(Change detection data)
━━━━━━━━━━━━━━━━━━━━

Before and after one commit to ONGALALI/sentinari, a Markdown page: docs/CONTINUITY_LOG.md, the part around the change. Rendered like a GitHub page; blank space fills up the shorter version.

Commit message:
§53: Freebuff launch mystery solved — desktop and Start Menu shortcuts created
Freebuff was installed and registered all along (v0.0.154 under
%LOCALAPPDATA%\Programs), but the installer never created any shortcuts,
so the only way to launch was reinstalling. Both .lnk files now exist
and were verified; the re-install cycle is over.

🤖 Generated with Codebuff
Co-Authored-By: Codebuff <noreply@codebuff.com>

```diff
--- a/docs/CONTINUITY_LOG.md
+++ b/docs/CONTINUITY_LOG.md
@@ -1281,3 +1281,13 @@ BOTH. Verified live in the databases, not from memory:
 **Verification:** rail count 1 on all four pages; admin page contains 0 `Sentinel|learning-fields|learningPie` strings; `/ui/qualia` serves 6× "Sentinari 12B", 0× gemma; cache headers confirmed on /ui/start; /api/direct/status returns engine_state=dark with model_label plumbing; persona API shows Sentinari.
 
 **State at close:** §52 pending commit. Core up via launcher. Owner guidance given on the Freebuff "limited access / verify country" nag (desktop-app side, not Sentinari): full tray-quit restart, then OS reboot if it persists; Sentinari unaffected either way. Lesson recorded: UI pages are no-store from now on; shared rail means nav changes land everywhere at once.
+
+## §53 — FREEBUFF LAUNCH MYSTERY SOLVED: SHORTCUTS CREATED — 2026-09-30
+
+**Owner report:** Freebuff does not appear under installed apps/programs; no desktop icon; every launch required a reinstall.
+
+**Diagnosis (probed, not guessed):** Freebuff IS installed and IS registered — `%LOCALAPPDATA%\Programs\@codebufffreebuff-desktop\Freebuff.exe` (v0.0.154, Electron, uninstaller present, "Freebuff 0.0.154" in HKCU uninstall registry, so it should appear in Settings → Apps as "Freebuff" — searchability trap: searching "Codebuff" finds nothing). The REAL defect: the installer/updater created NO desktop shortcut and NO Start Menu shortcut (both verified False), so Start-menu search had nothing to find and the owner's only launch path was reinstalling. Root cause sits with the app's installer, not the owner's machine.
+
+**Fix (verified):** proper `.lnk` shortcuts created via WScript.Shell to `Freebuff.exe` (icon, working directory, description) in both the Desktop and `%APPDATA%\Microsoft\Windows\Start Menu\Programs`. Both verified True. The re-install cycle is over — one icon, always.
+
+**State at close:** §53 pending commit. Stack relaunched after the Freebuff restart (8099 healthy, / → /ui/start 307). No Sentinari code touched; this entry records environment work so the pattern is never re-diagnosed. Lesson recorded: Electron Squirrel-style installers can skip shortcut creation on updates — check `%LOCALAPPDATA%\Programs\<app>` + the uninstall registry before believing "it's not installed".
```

━━━━━━━━━━━━━━━━━━━━

## THE TASK
Please copy each line of the records above that holds the word "installed".

## YOUR RESPONSE
Freebuff was installed and registered all along (v0.0.154 under
+**Owner report:** Freebuff does not appear under installed apps/programs; no desktop icon; every launch required a reinstall.
+**Diagnosis (probed, not guessed):** Freebuff IS installed and IS registered — `%LOCALAPPDATA%\Programs\@codebufffreebuff-desktop\Freebuff.exe` (v0.0.154, Electron, uninstaller present, "Freebuff 0.0.154" in HKCU uninstall registry, so it should appear in Settings → Apps as "Freebuff" — searchability trap: searching "Codebuff" finds nothing). The REAL defect: the installer/updater created NO desktop shortcut and NO Start Menu shortcut (both verified False), so Start-menu search had nothing to find and the owner's only launch path was reinstalling. Root cause sits with the app's installer, not the owner's machine.
+**State at close:** §53 pending commit. Stack relaunched after the Freebuff restart (8099 healthy, / → /ui/start 307). No Sentinari code touched; this entry records environment work so the pattern is never re-diagnosed. Lesson recorded: Electron Squirrel-style installers can skip shortcut creation on updates — check `%LOCALAPPDATA%\Programs\<app>` + the uninstall registry before believing "it's not installed".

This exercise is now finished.